Last Tuesday after I got off work (2:00 pm), Briseis and I headed into the city to park my car on the Army base right down the street from the Taylor Swift concert – before the area became gridlocked because of the concert and rush hour, and for free – and then met up with Shannon a few Metro stops away to explore the National Postal Museum, which means this isn’t technically a field trip that we took on a Friday, but since I’m posting about it on a Friday I’ve decided that it can borrow the title and not be a fraud.
So yeah. The National Postal Museum. Sounds kind of lame, right? Going into it even I was a little “meh,” and that’s notable because the mail is one of my favorite things ever. Srsly. I’m a grown ass woman that still hand-writes letters to pen pals (so do my kids!), and getting the mail is my favorite time of the day (I freak the fuck out if anyone else does it, especially if they do so without asking). Even still, I did have overly high hopes for this place, especially after the disappointment of the Building Museum a few weeks back. BUT. Turns out: The National Postal Museum is one of the coolest fucking museums I’ve ever been to. Maybe even my favorite. Absolutely unexpectedly amazing.
That bright blue mailbox ↑ is from The Vatican!!
The National Postal Museum is housed in “the” Old Post Office – not the one right downtown across from FBI headquarters that’s being turned into a hotel by Donald Trump, but the one in Northeast literally right across the street from Union Station. We entered on street level, which is actually the top level of the musé.
The top half of the museum is hollowed out in the center so that all of the exhibits are housed along the perimeter of the building. And they’re pretty fucking rad exhibits. A lot of the stuff is low-lit in order to preserve the integrity of the historical items, so apologies in advance for some oddly-colored photos.
The first thing we saw was the first-ever postage stamp – the Penny Black from 1840. The room that this was in had a shit ton of early postage stamps, along with some of the most notable stamps in American history (like the introduction of the breast cancer awareness stamp, etc.). There was also an old spider machine thingy (I think that was its official name) that was used way back when by teams of two workers for producing sheets of stamps in bulk, including the famous inverted Jenny sheets.
We also saw a flight suit worn by Amelia Earhart during flights she piloted that had mail aboard:
An old school Pitney Bowes postage machine (from the very early 1900s, if I remember correctly):
A letter aboard the Hindenburg:
A letter aboard the Titanic (which was written exactly 100 years (to the day!) before Madden was born):
And the oldest piece of paper mail that made its way to its recipient along the Silk Road way back in 1390 (Make sure you read that correctly. Not 1930. 1390. THIRTEEN NINETY. As in 14th century…holy eff!):

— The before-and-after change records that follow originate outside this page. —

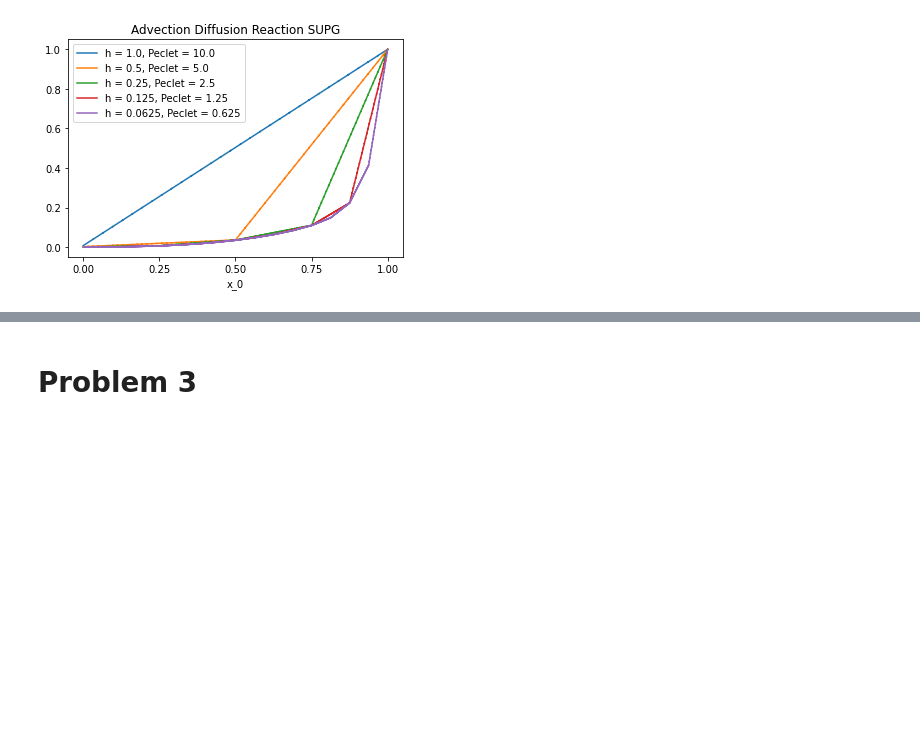
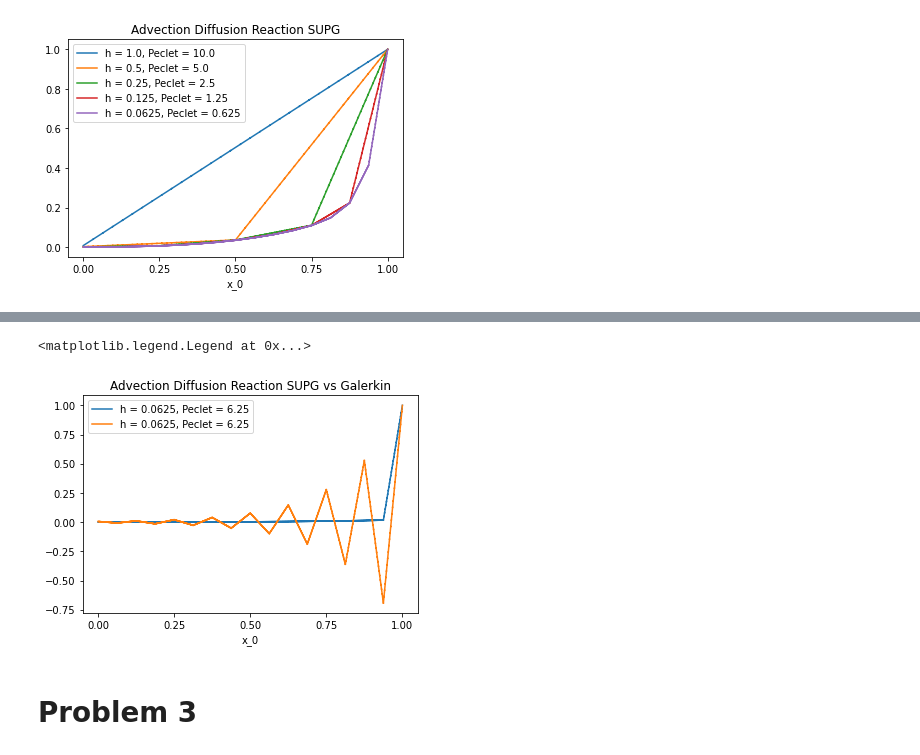
Before and after one commit to nelsontodd/Fluids, a Jupyter notebook: SUPG_Nutils.ipynb, the cells around one changed output, grey strips where cells are left out. Drawn from its saved outputs; the diff is of its cells as text; code cells hidden in the pictures; blank space fills up the shorter version.

```diff
--- a/SUPG_Nutils.ipynb
+++ b/SUPG_Nutils.ipynb
@@ -160,3 +160,17 @@ plt.legend()
+# %%
+plot_SUPG(16, a=200)
+plot_Galerkin(16, a=200)
+
+
+
+plt.xlabel('x_0')
+plt.xticks(numpy.linspace(0, 1, 5))
+#plt.yticks(numpy.linspace(0, 1, 5))
+plt.title("Advection Diffusion Reaction SUPG vs Galerkin")
+plt.legend()
+# %% [output]
+<matplotlib.legend.Legend at 0x...>
+[figure, added]
 # %% [markdown]
 # Problem 3
 # %% [markdown]
```
Also changed, not shown: parts of 16 cells of this notebook.
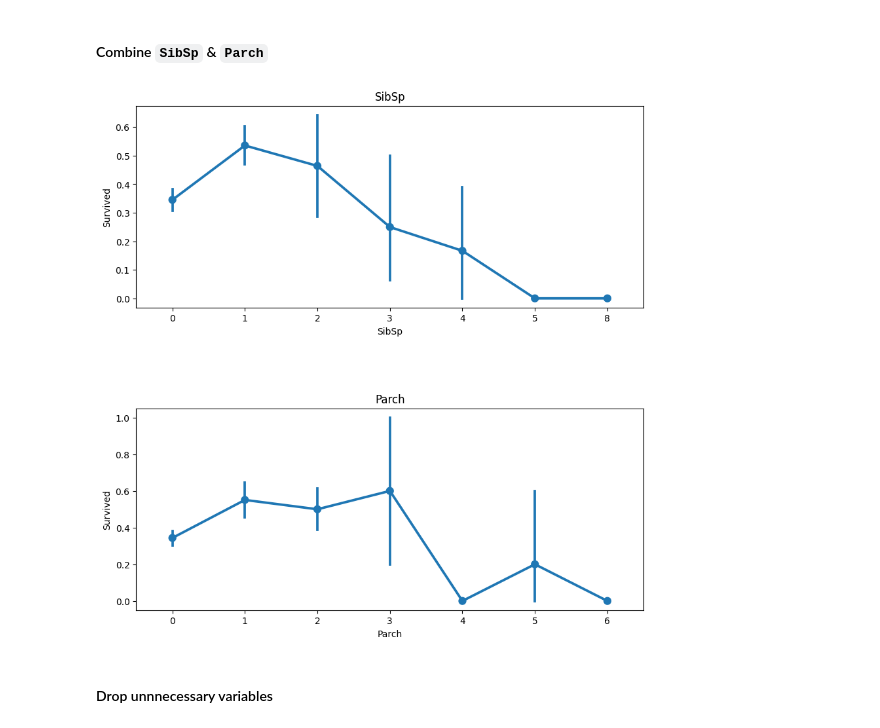
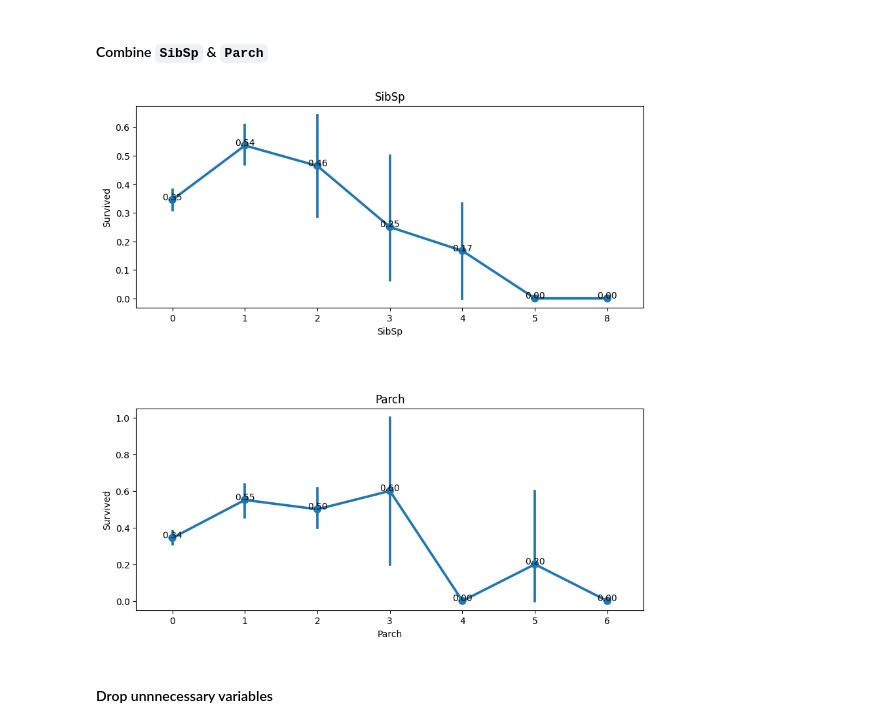
Before and after one commit to ArifAygun/Applied-Machine-Learning-Algorithms, a Jupyter notebook: AA_AML_Algorithms.ipynb, the cells around one changed output. Cells and saved outputs as stored; diff of their text form; code cells hidden in the pictures.

```diff
--- a/AA_AML_Algorithms.ipynb
+++ b/AA_AML_Algorithms.ipynb
@@ -85,16 +85,18 @@ titanic.head(10)
 # %%
 import matplotlib.pyplot as plt
 import seaborn as sns
 
 fig, axes = plt.subplots(ncols=1, nrows=2, figsize=(10,10))
 for i, col in enumerate(['SibSp', 'Parch']):
     sns.pointplot(x=col, y='Survived', data=titanic, ax=axes[i])
     axes[i].set_title(col)
+    for j, label in enumerate(titanic.groupby(col)['Survived'].mean()):
+        axes[i].text(j, label, '{:.2f}'.format(label), ha='center')
 
 plt.subplots_adjust(hspace=0.5)
 plt.show()
 # %% [output]
-[figure, old version]
+[figure, new version]
 # %%
 titanic['Family_cnt']
 # %% [markdown]
```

There were A LOT of other really cool artifacts housed in the top floor exhibits – documents and letters and personal items and public property that survived some of history’s most defining moments. There was also a cool interactive display that you could search or browse through every postage stamp ever produced in the United States, there was even an area for kids to design their own (commemorative) postage stamp, and there was a table with three or four trays full of old postage stamps from around the world that each visitor is allowed to pocket six from, to take home and start his or her own stamp collection (or to paste in a summer mini).
The bottom floor of the museum is where all the stuff is kept, most notably old mail carriers in all different shapes and sizes: Planes, trains, auto, horse-drawn carriages, semis, you name it.
I seriously can’t say it enough: You have to check this place out. It might sound weird, but even in the digital age, the postal system is so integral to our connection to others, near and far. Digital communication is great, sure, but the tactile quality of real mail is something you can’t replicate on the computer or your iPad or your smartphone. If nothing else, a trip to this museum will absolutely shift your perspective and help you realize how important the postal service has been, and continues to be, to not only our daily personal lives but to international relations and commerce, exploration and history. The exhibits are relevant, rich and interesting. This place really is a hidden gem. And besides all that brain-y, thinking-y stuff, it’s just a gorgeous building with a beautiful aesthetic, plus it’s right next to some other really cool DC stops, like Union Station, which is packed full of eateries and shops.
Unfortunately we didn’t have enough time to explore the whole thing, or to take our time perusing the exhibits that we did make it to, because we had to get back to the Metro to head to the stadium in time for T. Swift. But since it’s free and like, four seconds away from work, we can easily head back on a day we have more time. If you ever get the chance to visit DC, check this place out. So many little bits of history packed into it, which makes it a must-see DC stop. It will be one of the highlights of your trip, I promise.